In the summer of 2001 pastors Mark Dever (SBC) and David Coffin (PCA) held a public conversation at Capitol Hill Baptist Church on baptism.
They came up with the following 17 statements that both could affirm
1. No one disagrees with professor baptism (except Quakers).
2. This is a subject of great import.
3. There are clear commands for and examples of professors’ baptism in the New Testament.
4. This fact is not evidentially determinate of the question (i.e., it does not preclude infant baptism).
5. God’s Word alone should settle the matter (but we do not mind using history as confirmation of a biblical pattern).
6. There are no commands for or clear examples of infant baptism in the New Testament.
DC: Uncertain about the word “examples.” What do you make of household baptism (Philippian jailer, Lydia, etc.)? These examples are problems only for baptistic Christians.
MD: There is not reason the first reader of the text should not refer to baptism of believers. For example, the word was preached to the Philippian jailer’s whole household.
7. Baptism was appointed by Christ to be of permanent value in the Christian church.
8. Baptism is a rite of initiation; the Lord’s Supper is a rite of continuance.
9. There is no articulation of a Reformed understanding of infant baptism before Zwingli.

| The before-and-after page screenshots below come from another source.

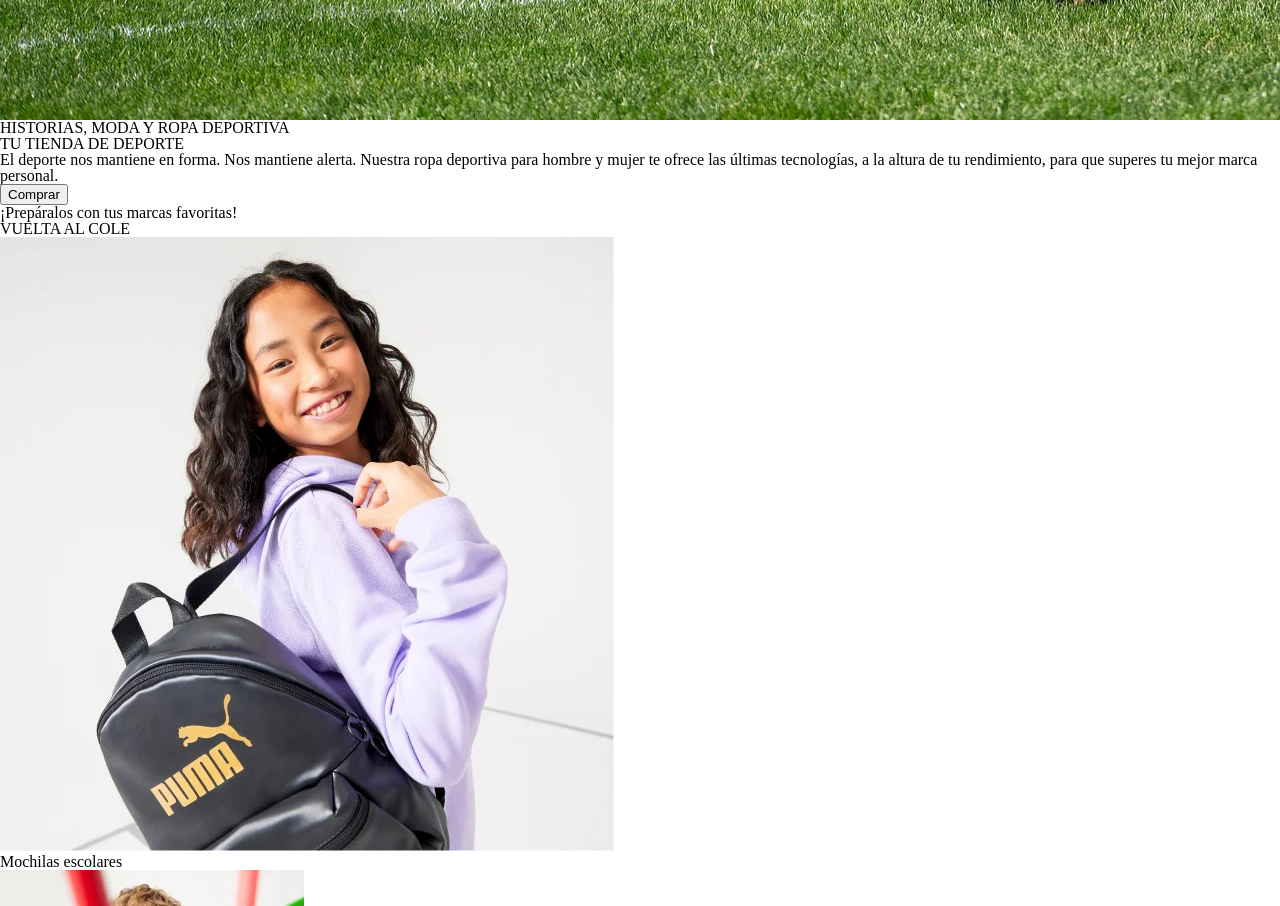
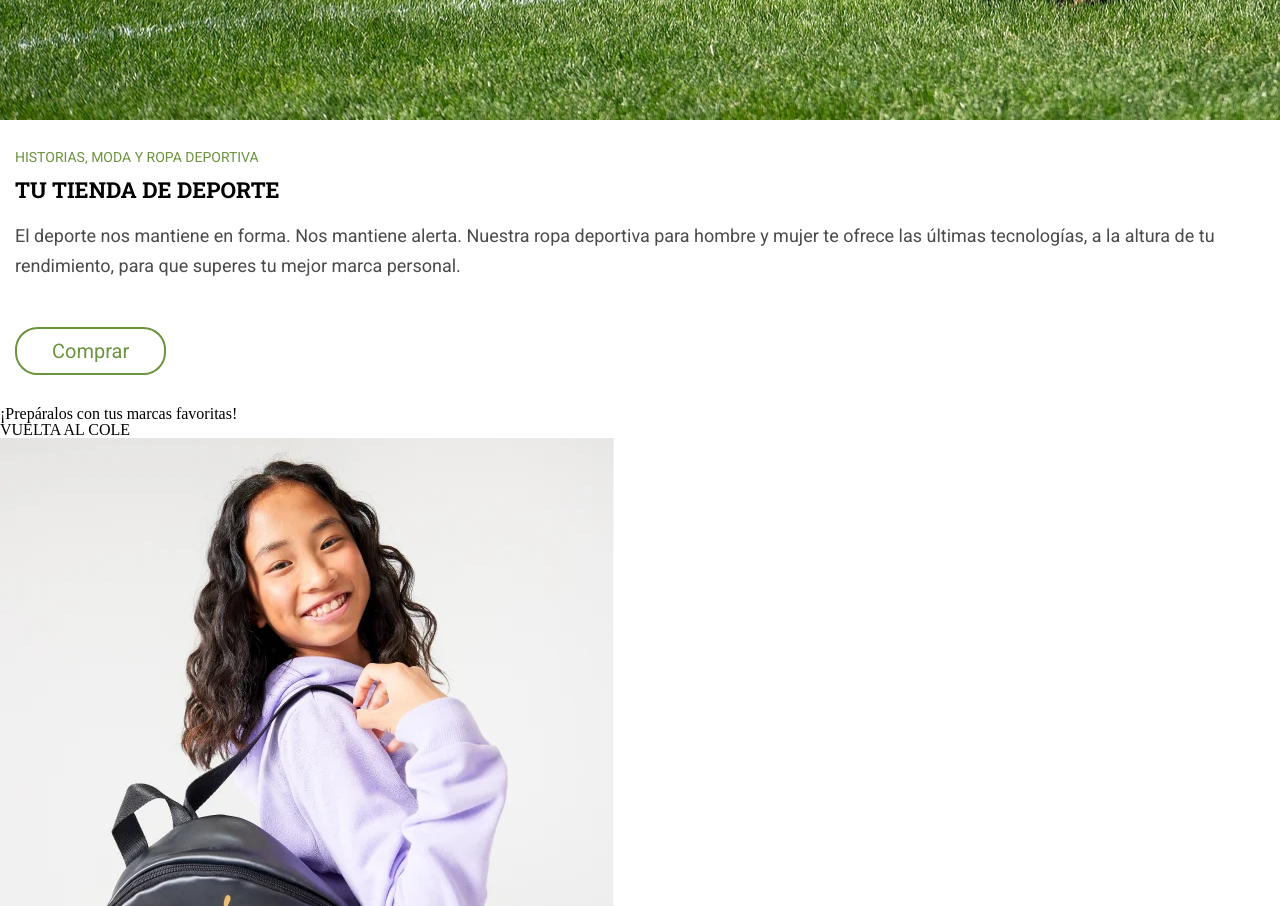
Before and after one commit to Adalab/modulo-1-evaluacion-final-radiofiambre, a website built with Vite: page src/index.html in a window 1280 px wide. Shown: the part 680-1586 px from the top of the page. Built offline with nearby package versions, Linux system fonts and the light colour scheme.

Commit message:
module 2

```diff
--- a/src/partials/module2.html
+++ b/src/partials/module2.html
@@ -1,6 +1,6 @@
-<section class="module-2">
-    <h3>HISTORIAS, MODA Y ROPA DEPORTIVA</h3>
-    <h2>TU TIENDA DE DEPORTE</h2>
-    <p>El deporte nos mantiene en forma. Nos mantiene alerta. Nuestra ropa deportiva para hombre y mujer te ofrece las últimas tecnologías, a la altura de tu rendimiento, para que superes tu mejor marca personal.</p>
-    <button>Comprar</button>
+<section class="module2">
+    <h3 class="module2_h3">HISTORIAS, MODA Y ROPA DEPORTIVA</h3>
+    <h2 class="module2_h2">TU TIENDA DE DEPORTE</h2>
+    <p class="module2_p">El deporte nos mantiene en forma. Nos mantiene alerta. Nuestra ropa deportiva para hombre y mujer te ofrece las últimas tecnologías, a la altura de tu rendimiento, para que superes tu mejor marca personal.</p>
+    <a class="module2_button">Comprar</a>
   </section>
--- a/src/partials/module3.html
+++ b/src/partials/module3.html
@@ -1,4 +1,4 @@
-<section class="module-3">
+<section class="module3">
     <h4>¡Prepáralos con tus marcas favoritas!</h3>
       <h2>VUELTA AL COLE</h2>
       <img src="./images/lpbts-mod05-img01-desk.png" alt="">
--- a/src/scss/layout/_module1.scss
+++ b/src/scss/layout/_module1.scss
@@ -1,5 +1,4 @@
 .module1 {
-    background-color: aqua;
     height: 100vh;
     display: flex;
     flex-direction: column;
@@ -8,7 +7,7 @@
     background-position: 85%;
     background-repeat: no-repeat;
     background-size: cover;
-    &_h1{
+    &_h1 {
         font-family: $font-slab;
         color: white;
         font-size: 30px;
@@ -17,7 +16,7 @@
         text-align: center;
         padding-top: 255px;
     }
-    &_p{
+    &_p {
         font-family: $font-main;
         color: white;
         font-size: 16px;
--- a/src/scss/layout/_module2.scss
+++ b/src/scss/layout/_module2.scss
@@ -0,0 +1,32 @@
+.module2 {
+    padding: 30px 15px 45px 15px;
+    &_h3 {
+        font-family: $font-main;
+        color: $color-green;
+        font-size: 14px;
+        padding-bottom: 15px;
+    }
+    &_h2 {
+        font-family: $font-slab;
+        color: black;
+        font-weight: bold;
+        font-size: 22px;
+        padding-bottom: 20px;
+    }
+    &_p {
+        font-family: $font-main;
+        color: $color-grey;
+        font-size: 18px;
+        line-height: 30px;
+        padding-bottom: 60px;
+    }
+    &_button {
+        font-family: $font-main;
+        color: $color-green;
+        font-size: 20px;
+        text-align: center;
+        border: 2px solid $color-green;
+        border-radius: 22.5px;
+        padding: 10px 35px 10px 35px;
+    }
+}
```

DC: Someone in AD 250 would not have thought baptism to be salvific.
MD: Didache suggests that believer’s baptism was assumed in the early church.
10. Infant baptism is widely practiced by the late second second AD.
MD: By this point of time, church fathers assumed baptismal regeneration.
DC: Their words only mimic biblical language.
MD: Guidelines for believer’s baptism exist in second century AD.
DC: This is perfectly understandable in a missionary enterprise.
11. There are some who are baptized who are not in fact saved.
12. There are some who are not baptized who are in fact saved.
13. There is a regular temptation of the visible church to trust in the outward rather than the inward.
14. God can create faith in a child before that faith is evident.
15. The texts urging “believe and be baptized” or referring to “household” baptisms do not of themselves constitute conclusive evidence for either side.
16. The covenant made with Abraham is an administration of the covenant of grace. Nothing in this particular administration violates the general covenant.
17. Children of believers enjoy particular privileges and have special obligations.
MD: Do not treat your children as if you presume they are elect.
DC: Tell them that they are disciples in the school of Christ. By virtue of Christ’s command to the contrary, they will in some way be lacking if they have not been baptized.